In late September I left for the world championships in Novara, Italy, expecting a wonderful experience. When I arrived, it was more than I could have hoped for. Not only was I able to compete on the highest platform for the sport, but I had the opportunity to immerse myself in another culture, enlarging my understanding of others' experiences. Through my interactions with other athletes and the citizens of Italy, I not only grew as a skater but as a person.
I arrived in Milan in the morning, and after a short bus ride I checked into my room and hurried to meet up with the rest of the team, who had all gathered in one room to hang out. I was happy we all stayed in the same place; I felt like we were a team. That theme carried on throughout the championship, and I feel like I became closer to everyone. Outside of the American team I was able to reunite with old friends from Mexico, Colombia, and Brazil, India, and Taiwan. Between participating in the America's Cup and the 2013 world championship I made these friends from all over the world and stayed in touch over the years, all the while learning new things about others' cultures such as Taiwan's amazing food (they consider themselves the France of Asia) and what Mexican and Italian school is like. In addition to seeing previous acquaintances, I was able to make new friends from Germany and Australia. Sitting and getting to know people from other places has a profound effect on one's perspective. I found myself focusing less on my experience and my country's norms and opening my eyes to how many throughout the world live. Having so many cultures in one room united over a sport was truly amazing.
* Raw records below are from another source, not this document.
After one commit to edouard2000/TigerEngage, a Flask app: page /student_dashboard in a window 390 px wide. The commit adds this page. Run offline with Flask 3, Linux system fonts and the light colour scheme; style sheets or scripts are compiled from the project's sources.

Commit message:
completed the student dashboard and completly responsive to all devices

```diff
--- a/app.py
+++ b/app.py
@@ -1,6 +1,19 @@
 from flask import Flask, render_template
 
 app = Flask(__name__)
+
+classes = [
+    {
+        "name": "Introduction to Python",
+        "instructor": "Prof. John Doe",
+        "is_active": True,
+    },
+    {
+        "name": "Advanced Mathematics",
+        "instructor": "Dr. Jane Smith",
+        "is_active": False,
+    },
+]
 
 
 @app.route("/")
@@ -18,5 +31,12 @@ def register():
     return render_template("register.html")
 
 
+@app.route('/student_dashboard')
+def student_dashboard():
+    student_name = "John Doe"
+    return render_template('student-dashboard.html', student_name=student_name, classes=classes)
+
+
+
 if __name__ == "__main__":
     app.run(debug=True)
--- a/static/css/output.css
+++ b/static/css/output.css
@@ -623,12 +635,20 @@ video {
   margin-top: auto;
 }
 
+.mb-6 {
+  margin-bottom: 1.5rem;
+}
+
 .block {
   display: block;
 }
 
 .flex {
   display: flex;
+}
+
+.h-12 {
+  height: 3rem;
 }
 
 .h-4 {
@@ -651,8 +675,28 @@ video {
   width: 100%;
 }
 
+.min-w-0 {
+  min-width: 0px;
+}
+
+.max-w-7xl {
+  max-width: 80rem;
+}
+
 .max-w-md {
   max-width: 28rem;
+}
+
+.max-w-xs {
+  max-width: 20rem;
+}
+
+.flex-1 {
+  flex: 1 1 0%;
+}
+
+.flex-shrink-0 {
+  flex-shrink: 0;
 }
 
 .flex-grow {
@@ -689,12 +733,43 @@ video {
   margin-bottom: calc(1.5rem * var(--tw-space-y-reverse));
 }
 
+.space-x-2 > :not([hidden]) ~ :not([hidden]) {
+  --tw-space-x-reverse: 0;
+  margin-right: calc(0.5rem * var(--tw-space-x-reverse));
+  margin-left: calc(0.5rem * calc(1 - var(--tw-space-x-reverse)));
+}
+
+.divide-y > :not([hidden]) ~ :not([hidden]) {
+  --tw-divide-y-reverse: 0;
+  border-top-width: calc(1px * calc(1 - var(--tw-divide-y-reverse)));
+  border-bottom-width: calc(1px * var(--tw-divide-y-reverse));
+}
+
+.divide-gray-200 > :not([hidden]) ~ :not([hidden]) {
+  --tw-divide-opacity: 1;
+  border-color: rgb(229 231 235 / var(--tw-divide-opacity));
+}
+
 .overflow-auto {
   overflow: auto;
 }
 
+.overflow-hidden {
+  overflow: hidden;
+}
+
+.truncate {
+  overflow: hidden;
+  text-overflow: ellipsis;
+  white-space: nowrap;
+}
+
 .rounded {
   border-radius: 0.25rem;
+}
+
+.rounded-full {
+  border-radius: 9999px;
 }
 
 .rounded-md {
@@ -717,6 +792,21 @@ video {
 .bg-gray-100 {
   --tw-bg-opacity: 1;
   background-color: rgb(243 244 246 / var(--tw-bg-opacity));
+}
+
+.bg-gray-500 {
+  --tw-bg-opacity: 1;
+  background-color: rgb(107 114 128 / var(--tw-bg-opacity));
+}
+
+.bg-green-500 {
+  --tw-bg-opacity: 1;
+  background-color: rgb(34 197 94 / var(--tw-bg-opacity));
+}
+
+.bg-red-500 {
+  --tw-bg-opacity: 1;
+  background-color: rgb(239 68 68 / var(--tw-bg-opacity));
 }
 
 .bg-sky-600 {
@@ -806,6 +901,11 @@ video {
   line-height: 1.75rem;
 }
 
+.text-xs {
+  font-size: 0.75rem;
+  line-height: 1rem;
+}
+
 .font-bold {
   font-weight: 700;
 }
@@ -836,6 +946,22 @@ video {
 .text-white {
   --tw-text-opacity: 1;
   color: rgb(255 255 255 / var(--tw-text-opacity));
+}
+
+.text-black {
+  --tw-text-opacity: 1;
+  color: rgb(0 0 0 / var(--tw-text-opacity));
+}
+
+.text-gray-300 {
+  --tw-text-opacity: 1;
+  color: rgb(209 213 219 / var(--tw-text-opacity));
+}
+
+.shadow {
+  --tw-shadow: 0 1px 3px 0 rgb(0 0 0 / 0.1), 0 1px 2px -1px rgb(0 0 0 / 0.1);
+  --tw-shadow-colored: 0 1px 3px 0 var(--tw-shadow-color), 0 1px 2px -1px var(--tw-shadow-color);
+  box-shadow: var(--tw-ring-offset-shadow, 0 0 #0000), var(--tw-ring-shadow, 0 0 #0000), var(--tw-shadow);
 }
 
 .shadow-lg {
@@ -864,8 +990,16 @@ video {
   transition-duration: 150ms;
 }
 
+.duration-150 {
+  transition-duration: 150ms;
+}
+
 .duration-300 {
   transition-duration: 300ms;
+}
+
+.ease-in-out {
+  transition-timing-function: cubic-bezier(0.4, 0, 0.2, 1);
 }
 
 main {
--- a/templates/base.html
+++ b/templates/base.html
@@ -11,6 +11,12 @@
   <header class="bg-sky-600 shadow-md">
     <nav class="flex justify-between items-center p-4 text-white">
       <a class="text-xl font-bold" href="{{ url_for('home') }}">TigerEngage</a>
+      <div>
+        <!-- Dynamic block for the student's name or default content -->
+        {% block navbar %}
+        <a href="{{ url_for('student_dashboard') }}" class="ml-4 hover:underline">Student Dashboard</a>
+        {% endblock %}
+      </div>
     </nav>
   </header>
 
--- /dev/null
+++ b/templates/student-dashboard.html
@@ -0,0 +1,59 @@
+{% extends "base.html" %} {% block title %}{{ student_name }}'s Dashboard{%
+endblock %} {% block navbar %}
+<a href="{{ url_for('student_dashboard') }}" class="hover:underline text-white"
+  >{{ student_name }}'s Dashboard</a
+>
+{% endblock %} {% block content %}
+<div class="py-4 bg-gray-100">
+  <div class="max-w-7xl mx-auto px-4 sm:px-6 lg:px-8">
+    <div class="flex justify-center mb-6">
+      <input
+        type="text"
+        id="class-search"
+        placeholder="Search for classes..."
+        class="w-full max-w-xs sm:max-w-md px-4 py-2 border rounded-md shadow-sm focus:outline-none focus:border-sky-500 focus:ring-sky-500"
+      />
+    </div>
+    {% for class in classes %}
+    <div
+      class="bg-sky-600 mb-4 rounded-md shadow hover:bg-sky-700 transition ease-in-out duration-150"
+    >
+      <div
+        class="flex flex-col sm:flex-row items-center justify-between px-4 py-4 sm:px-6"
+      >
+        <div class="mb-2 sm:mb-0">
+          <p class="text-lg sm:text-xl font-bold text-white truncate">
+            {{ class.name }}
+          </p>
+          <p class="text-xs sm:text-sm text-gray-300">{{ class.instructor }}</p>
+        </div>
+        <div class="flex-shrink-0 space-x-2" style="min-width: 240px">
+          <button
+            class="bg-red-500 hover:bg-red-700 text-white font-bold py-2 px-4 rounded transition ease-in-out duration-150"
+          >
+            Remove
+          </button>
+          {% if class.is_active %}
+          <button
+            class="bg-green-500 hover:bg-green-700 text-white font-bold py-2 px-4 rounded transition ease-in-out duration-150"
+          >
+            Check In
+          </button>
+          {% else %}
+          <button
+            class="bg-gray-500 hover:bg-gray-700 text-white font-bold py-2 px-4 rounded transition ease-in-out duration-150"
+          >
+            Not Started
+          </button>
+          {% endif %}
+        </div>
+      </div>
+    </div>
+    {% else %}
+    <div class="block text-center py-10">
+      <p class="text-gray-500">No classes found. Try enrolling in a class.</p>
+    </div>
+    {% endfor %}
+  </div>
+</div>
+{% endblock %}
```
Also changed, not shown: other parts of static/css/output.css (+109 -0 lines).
Outside of the venue I was excited to experience a new country firsthand. I observed how people spoke to each other, how they treated one another as well as tourists like myself, and what general life was like outside my hotel window. I can confirm that Italians really do talk with their hands, even on the phone. I found most everybody to be fairly easy going, pleasant,and genuinely helpful. When we needed directions, we just asked and somebody would happily oblige. One time coming out of a train station there was a man selling tickets for a tour bus. Even though we declined from buying anything he still told us where to pick up our transit passes and even gave us some tips to avoid the pickpockets that flock to tourist attractions. I found myself picking up some basic Italian words and starting conversations with the shopkeepers that lined every narrow street. Instead of the language barrier being much of a problem, it turned out to be a fun challenge to communicate without understanding what the other person was saying. I came to love my time spent out and about as much as my time in the venue.I feel that I am a more rounded person because of my trip, and I think it is important to learn about others' way of life. I am so grateful to the Northwest Roller Skating Foundation and all those who helped make my trip possible to represent our country at the world championships.
I feel that I am a more rounded person because of my trip, and I think it is important to learn about others' way of life. I am so grateful to the Northwest Roller Skating Foundation and all those who helped make my trip possible to represent our country at the world championships.